Airlines feel they are under pressure from IT security threats, and are taking precautions against them.
This is according to the second annual SITA Global Airline IT Security Survey, undertaken with 152 of the world’s airlines in late 2007, which shows that 83% feel increased pressure to respond to IT security threats. This is a rise on the high of 80% recorded in the previous year.
According to the security survey, airlines are responding to these challenges by creating dedicated security management teams which are now operational at 63% of the respondent airlines, up from 55% in 2006.
There is also a significant shift to using the specialist services of third parties with outsourcing as a priority, rising from 22% in 2006 to 36% of respondents in 2007.
Reasons cited for this increased concern about IT security include the overall growth in passenger numbers, the migration to IP-enabled networks and the expanded use of open systems to facilitate self-service. 74% of the respondents acknowledged that the migration to IP-based networks increases exposure to security breaches which need to be addressed.
The use of open systems as more self-service offerings are made available is a trend that is set to continue.
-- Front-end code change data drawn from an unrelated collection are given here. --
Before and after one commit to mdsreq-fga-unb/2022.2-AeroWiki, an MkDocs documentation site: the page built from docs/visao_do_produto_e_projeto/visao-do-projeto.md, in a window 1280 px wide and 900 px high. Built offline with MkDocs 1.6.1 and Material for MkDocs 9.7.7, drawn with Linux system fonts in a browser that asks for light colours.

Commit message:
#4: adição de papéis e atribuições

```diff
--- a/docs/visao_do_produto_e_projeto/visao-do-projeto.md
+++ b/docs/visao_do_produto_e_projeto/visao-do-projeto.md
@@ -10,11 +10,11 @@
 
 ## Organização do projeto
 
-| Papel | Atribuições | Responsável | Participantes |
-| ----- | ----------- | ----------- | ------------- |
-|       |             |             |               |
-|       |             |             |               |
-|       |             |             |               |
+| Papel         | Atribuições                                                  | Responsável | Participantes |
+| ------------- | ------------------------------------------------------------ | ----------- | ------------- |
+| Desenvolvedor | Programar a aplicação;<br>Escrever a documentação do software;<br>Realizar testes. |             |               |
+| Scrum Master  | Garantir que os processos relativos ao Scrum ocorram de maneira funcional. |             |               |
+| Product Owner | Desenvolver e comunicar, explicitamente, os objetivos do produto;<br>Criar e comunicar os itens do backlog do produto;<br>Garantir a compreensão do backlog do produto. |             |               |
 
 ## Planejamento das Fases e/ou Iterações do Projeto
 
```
More than half of the airlines surveyed in the SITA 2007 Airline IT Trends Survey offer check-in over the web and 89% expect to offer it within the next two years. By then, 52% of airlines are planning to offer self-boarding and 76% plan to implement mobile phone check-in.
Each of these services adds new layers to the physical and IT security equation, increases security risks and poses the challenge to deliver secure services in a fast and efficient manner.
Mark Prince, head of consulting for security, voice and convergence at SITA, says: “Clearly airlines are taking significant steps to respond to network-related security threats as demonstrated by the rise in dedicated security teams and outsourcing to trusted third parties.
“Here at SITA, we have observed the trend to outsource as airlines recognize the specialized focus that is required in this area. We anticipate further outsourcing in 2008 as the pressures of system consolidation and integration from the adoption of new technology, and increasing passenger numbers, continue to rise.”
Though the overall level of network security-related pressure has increased, there are changes in specific areas over the past year. Since last year’s report the priority placed on both e-ticketing and IP migration has reduced somewhat, down from 63% and 49%, to 56% and 44% respectively, suggesting that these elements of Air Transport Industry technology strategy are starting to mature.
The Global Airline IT Security survey also examined the level of IT budgets absorbed by security, the results show that though security spending continues to rise, it is at a reduced rate. Last year’s survey predicted budget increases of an average of 4,5% but the actual spend for 2007 was 4,2%. For 2008, an average increase of 4% is predicted.
The research highlights a number of issues that should prove valuable to airline businesses looking to refine security strategy over the next 12-24 months. The findings will also help readers to benchmark their company security strategy and concerns against those of their peers in the market.
Copies of the full report are available at: www.sita.aero